Allergies in Sochi: The High Cost of Development
This recent report of an athlete withdrawing from the Winter Olympics in Sochi is hardly the first of its kind. Several athletes have complained about the air quality in Sochi despite its reputation as a pristine redoubt for Russia’s rich and famous.
The likely culprit is an accelerated construction effort that turned this seaside village into an international sporting complex in just a few short years. Norway’s Aksel Lund Svindal, the athlete in question, floated this possibility to the AP:
“There’s a lot of athletes that have some allergy against something here,” Svindal told The Associated Press. “I think it’s something from the concrete that’s in the air, like some fine dust. When I got here, I felt it, too. The doctors knew exactly what it was, because they gave me allergy medicine right away. It helps, but it’s kind of draining.”
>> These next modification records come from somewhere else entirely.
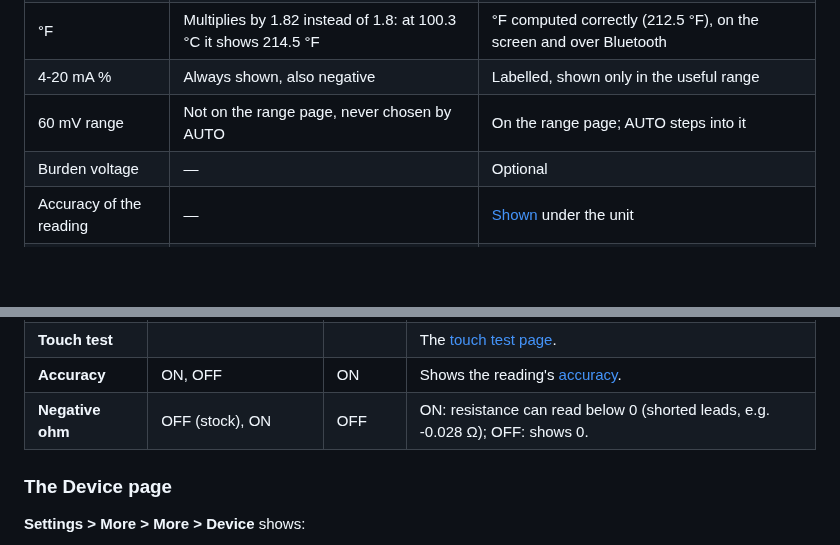
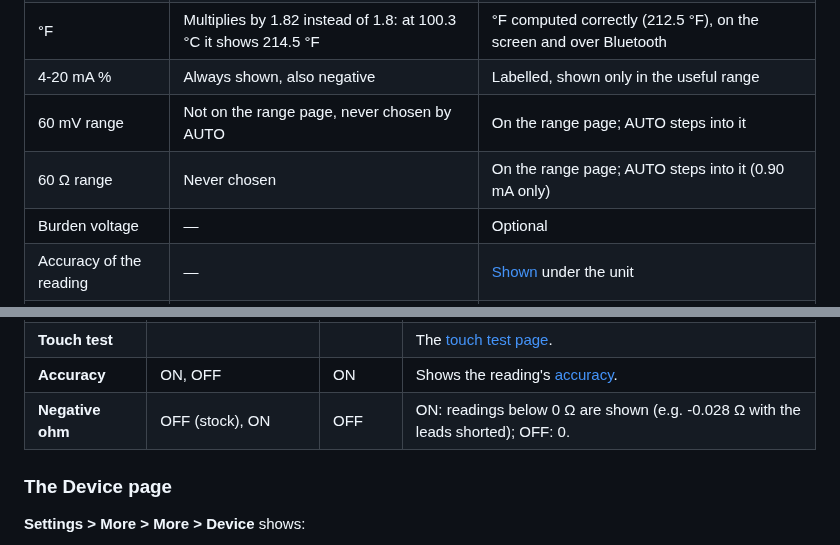
Before and after one commit to opendm40/opendm40, a Markdown page: docs/manual/README.md, 2 parts joined by grey strips. Rendered like a GitHub page; blank space fills up the shorter version.

```diff
--- a/docs/manual/README.md
+++ b/docs/manual/README.md
@@ -290,6 +290,7 @@ scope.
 | °F | Multiplies by 1.82 instead of 1.8: at 100.3 °C it shows 214.5 °F | °F computed correctly (212.5 °F), on the screen and over Bluetooth |
 | 4-20 mA % | Always shown, also negative | Labelled, shown only in the useful range |
 | 60 mV range | Not on the range page, never chosen by AUTO | On the range page; AUTO steps into it |
+| 60 Ω range | Never chosen | On the range page; AUTO steps into it (0.90 mA only) |
 | Burden voltage | — | Optional |
 | Accuracy of the reading | — | [Shown](#accuracy) under the unit |
 | Function change | The old value or 0.0000 under the new unit | Grey dashes at once, grey until the value is final |
@@ -2277,7 +2279,7 @@ step to its next value; rows with **-** / **+** change in steps.
 | **Device** | | | The [Device page](#the-device-page). |
 | **Touch test** | | | The [touch test page](#touch-test). |
 | **Accuracy** | ON, OFF | ON | Shows the reading's [accuracy](#accuracy). |
-| **Negative ohm** | OFF (stock), ON | OFF | ON: resistance can read below 0 (shorted leads, e.g. -0.028 Ω); OFF: shows 0. |
+| **Negative ohm** | OFF (stock), ON | OFF | ON: readings below 0 Ω are shown (e.g. -0.028 Ω with the leads shorted); OFF: 0. |
 
 ### The Device page
 
```
Also changed, not shown: other parts of docs/manual/README.md (+12 -11 lines), docs/manual/img/dmm-acc-anno.png, docs/manual/img/jacks.png, docs/manual/img/settings2-smooth.png, docs/manual/img/settings2.png, 2 other files.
Urban pollution is a common source of allergies, and a leading cause of asthma in children and adults. Svindal may well be onto something when he mentions concrete dust in the air; a number of environmental organizations have called the construction efforts in Sochi an unprecedented ecological disaster for the area.